Friday, November 11, 2011

Ford Flathead Transmission --Clean, Gaskets, Bearings

This trans isn't going to be a big challenge.  Because lucky for me this transmission was in good shape.  This one is going into the Model T.

It is a 3-speed, typical flathead tranny, late case; part number 78-7006.  But it is a 1950 truck transmission, and because of that it has some upgrades that makes it a good one for me.
I bought the trans attached to my first flathead, way back in 2003 and saved it all this time. 

It is an open-drive, with a sliding yoke instead of a closed torque tube.

That's the speedo sender sticking off the top of the tail housing.

It also has the light-duty truck gears, only found in these transmissions.  But they are in fact heavier-duty then popular passenger car gears.
It has a 27/16 tooth count main gear, it's a gears set that can't be mixed & matched with any other gears.

Taking the gears out for the first time, they all seem to be in good shape.  The bearings inside the main lower gear of this later transmissions has the loose pin roller bearings, rather then the caged type.  So I had to make sure I don't loose any.

You can see he pins falling out the front >>>>

I've stored this trans for years, I really should have drained it.  There was about a cup of water hiding under the oil,  But I have a feeling I let it get rained on a few times.

Luckily, no harm done.

My biggest worry was these pits in second gear.  But Jim Gordon assured me, they are a quite a minor defect and I should ignore it.  Jim has much info on transmissions, and he's happy to share it.

Compare the new & old trust bearings.

Jim is also best source for all flathead & trans parts I know in the LA area.  He own and operates Specialty Ford Parts in Rosemead CA --I'm just so glad it's there sometimes!
I bought all the parts I needed to freshen my trans up; gaskets, seals & thrust bearing.

There are also other sources like
Some decreasing and ta-da!  Like new again.

The case & gears now clean, it is time to put in the gears.

Remember those loose pin bearings in the main gear.  Well you need something like this: heavy transmission assembly grease.  It's really the only way to keep the pins stuck in place when sliding in the main gear shaft again.
Here is that main gear shaft I'm talking about.  That is its retaining pin at the end.  Use it as a handle to help slide the shaft in again.

The main gear has to be sitting on the bottom of the case to disassemble the gears and also at reassembly.
Getting this shaft in and out may be the hardest part of building a Ford trans.  It couldn't all be as easy as cake, could it!

I wouldn't forget to replace the front seal or I might be sorry later.

Reference material may be helpful, but honestly the only way to really learn is take it apart yourself.

These transmissions couldn't be easier to work on.  And frankly, it's pretty fun doing this kind of stuff.

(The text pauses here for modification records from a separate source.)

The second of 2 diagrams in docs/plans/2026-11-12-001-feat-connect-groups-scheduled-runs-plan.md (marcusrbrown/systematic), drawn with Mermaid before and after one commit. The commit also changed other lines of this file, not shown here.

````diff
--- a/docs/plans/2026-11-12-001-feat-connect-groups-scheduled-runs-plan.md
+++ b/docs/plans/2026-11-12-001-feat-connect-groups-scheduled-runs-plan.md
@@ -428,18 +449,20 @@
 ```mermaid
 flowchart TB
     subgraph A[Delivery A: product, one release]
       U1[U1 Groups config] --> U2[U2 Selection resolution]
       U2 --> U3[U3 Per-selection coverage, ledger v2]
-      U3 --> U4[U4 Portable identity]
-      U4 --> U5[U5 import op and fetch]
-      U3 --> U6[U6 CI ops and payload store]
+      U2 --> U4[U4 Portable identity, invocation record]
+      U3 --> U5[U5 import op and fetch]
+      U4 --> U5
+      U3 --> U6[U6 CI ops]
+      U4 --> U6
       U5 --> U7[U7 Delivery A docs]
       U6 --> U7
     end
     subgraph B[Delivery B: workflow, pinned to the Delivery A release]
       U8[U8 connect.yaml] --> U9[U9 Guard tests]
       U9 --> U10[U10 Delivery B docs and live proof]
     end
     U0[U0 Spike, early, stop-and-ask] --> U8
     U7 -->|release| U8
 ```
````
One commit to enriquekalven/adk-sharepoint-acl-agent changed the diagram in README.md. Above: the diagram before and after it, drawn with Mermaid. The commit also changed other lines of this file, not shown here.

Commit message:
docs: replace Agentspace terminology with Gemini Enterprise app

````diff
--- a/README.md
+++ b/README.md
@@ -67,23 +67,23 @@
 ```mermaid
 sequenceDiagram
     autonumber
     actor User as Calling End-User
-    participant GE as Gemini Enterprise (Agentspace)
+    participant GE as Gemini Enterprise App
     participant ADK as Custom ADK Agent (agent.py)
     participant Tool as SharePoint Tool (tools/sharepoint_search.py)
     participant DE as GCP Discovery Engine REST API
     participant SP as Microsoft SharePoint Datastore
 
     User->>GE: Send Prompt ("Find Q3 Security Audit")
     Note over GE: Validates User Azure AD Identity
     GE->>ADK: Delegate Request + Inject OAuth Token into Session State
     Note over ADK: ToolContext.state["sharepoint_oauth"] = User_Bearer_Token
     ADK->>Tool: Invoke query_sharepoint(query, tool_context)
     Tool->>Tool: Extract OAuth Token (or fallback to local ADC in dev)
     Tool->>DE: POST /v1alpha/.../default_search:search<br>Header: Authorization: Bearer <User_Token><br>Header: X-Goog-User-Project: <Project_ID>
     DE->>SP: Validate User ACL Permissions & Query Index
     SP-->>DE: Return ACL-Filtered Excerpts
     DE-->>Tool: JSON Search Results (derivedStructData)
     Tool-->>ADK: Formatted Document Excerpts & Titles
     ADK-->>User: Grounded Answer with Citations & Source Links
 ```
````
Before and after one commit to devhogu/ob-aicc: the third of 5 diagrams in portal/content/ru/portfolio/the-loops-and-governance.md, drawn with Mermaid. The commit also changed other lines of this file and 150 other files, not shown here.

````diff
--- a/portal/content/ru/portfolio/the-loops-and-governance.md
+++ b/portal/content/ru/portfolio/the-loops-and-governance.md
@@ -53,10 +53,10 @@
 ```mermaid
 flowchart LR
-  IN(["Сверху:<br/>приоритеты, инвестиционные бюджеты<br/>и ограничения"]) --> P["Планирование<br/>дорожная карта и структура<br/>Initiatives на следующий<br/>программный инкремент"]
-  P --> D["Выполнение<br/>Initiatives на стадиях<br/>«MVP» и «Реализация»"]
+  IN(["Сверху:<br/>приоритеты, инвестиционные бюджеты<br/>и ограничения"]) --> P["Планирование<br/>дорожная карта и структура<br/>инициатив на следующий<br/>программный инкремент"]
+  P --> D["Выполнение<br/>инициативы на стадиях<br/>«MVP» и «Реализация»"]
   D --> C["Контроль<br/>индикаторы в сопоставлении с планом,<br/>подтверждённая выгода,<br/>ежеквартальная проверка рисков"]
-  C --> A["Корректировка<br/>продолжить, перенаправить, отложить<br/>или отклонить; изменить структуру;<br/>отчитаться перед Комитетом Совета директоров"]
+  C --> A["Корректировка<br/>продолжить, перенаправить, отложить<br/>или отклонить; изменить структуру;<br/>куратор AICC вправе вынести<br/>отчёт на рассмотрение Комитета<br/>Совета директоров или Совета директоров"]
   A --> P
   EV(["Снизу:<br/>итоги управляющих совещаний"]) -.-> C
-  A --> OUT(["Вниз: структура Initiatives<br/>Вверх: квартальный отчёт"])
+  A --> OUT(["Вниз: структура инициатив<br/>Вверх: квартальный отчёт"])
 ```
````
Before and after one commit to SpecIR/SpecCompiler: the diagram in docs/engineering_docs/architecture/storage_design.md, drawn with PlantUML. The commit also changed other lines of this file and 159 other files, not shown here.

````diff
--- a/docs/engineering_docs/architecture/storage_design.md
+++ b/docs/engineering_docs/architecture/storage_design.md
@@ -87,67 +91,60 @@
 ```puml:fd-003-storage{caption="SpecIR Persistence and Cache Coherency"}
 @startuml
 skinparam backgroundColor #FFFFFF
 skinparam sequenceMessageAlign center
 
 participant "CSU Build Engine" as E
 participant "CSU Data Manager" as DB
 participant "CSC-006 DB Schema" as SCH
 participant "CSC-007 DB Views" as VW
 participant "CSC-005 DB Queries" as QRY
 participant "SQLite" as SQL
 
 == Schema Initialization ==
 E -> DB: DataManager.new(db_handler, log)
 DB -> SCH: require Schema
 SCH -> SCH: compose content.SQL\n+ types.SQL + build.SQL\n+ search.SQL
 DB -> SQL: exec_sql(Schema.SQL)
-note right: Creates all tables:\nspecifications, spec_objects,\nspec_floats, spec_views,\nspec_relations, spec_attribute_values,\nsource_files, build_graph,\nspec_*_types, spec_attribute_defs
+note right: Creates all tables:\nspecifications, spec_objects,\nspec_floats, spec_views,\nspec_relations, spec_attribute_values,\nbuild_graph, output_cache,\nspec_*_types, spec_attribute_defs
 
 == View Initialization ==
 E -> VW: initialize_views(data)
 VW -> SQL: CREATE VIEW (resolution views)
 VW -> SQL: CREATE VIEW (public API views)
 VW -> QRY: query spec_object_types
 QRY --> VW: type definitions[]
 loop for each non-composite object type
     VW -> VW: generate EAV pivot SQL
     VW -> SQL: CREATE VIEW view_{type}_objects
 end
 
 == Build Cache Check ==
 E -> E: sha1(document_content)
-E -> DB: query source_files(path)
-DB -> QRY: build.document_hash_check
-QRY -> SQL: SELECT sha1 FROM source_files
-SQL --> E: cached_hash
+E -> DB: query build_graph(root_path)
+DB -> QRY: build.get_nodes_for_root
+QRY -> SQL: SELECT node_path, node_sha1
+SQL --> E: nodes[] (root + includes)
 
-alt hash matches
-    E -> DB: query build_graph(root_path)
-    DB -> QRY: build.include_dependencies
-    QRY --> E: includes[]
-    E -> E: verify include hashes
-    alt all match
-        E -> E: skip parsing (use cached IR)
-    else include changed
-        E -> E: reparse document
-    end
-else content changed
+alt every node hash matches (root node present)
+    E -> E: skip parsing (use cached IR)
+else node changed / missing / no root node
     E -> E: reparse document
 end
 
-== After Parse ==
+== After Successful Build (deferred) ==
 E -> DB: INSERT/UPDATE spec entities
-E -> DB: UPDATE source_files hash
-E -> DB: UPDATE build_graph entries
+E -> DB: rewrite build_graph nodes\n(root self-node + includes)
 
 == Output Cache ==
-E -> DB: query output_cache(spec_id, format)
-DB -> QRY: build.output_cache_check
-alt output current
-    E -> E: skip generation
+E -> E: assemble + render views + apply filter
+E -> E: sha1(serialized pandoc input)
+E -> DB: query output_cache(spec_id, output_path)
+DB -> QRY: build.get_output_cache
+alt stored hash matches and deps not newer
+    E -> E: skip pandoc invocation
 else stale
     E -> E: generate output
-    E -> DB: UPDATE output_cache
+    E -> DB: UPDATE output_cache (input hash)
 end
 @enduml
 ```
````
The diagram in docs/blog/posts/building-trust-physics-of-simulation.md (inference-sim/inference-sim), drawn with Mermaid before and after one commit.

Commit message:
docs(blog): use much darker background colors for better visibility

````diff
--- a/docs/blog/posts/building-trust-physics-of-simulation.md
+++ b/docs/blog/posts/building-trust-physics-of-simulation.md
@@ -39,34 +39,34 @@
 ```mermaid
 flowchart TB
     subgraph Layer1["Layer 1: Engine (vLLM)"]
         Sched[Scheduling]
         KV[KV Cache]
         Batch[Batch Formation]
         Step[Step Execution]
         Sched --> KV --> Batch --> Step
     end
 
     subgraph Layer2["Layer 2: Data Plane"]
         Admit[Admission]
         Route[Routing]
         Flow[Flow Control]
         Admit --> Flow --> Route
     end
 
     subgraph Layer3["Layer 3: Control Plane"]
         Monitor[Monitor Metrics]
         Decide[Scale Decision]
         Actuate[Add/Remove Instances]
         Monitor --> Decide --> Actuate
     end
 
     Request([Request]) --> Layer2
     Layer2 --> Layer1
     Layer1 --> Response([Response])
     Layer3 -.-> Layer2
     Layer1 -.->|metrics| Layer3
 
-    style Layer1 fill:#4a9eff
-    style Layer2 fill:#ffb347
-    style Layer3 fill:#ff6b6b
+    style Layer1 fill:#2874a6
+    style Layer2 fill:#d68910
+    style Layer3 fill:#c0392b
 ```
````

Before that top goes back on for the last time, I'll make sure I have the shifter's arms in the gear slots, and a new gasket to seal it.

 And it's just about done --ain't she a beaut!  A little more wire brushing perhaps and it's ready for paint.

Monday, November 7, 2011

"Everyone's Dream Find", I Got It!

You know how you're not really sure about something until somebody else says it too?  Well that's how I felt.

Issue 37 of Rolls & Pleats Magazine, out this month, features Daytons --it's the first car you see inside!  I'm very honored to have a car I own published.
Local hot rodder and friend, Chris Casny shot the photos at the Throttler Picnic in secret --the photos look great Chris!  In fact it might be a better representation of how the car really looks then it did in Little Pages.  These pictures aren't photo-shopped --more au natural, you might say.
And maybe that's the way like it in France, where Rolls & Pleats is published.  Jerry Desvaux, Editor in Chief, hails from across the pond.  Jerry corresponded with me via email for details about the car.  Also visiting this blog for some vital statistics.

Now I know a few of you don't get Rolls & Pleats where you are.  So I'll just go ahead and show you the few pages with Daytons only.  But believe me, if you can get your paws on R&P, it's a really good magazine. 

The last paragraph is my favorite part.



Coincidentally Daytons made a sneak appearance in R&P's last issue, the one covering Grand National Roadster Show.

There he is, poking out from behind the Suede Palace's "Best Custom"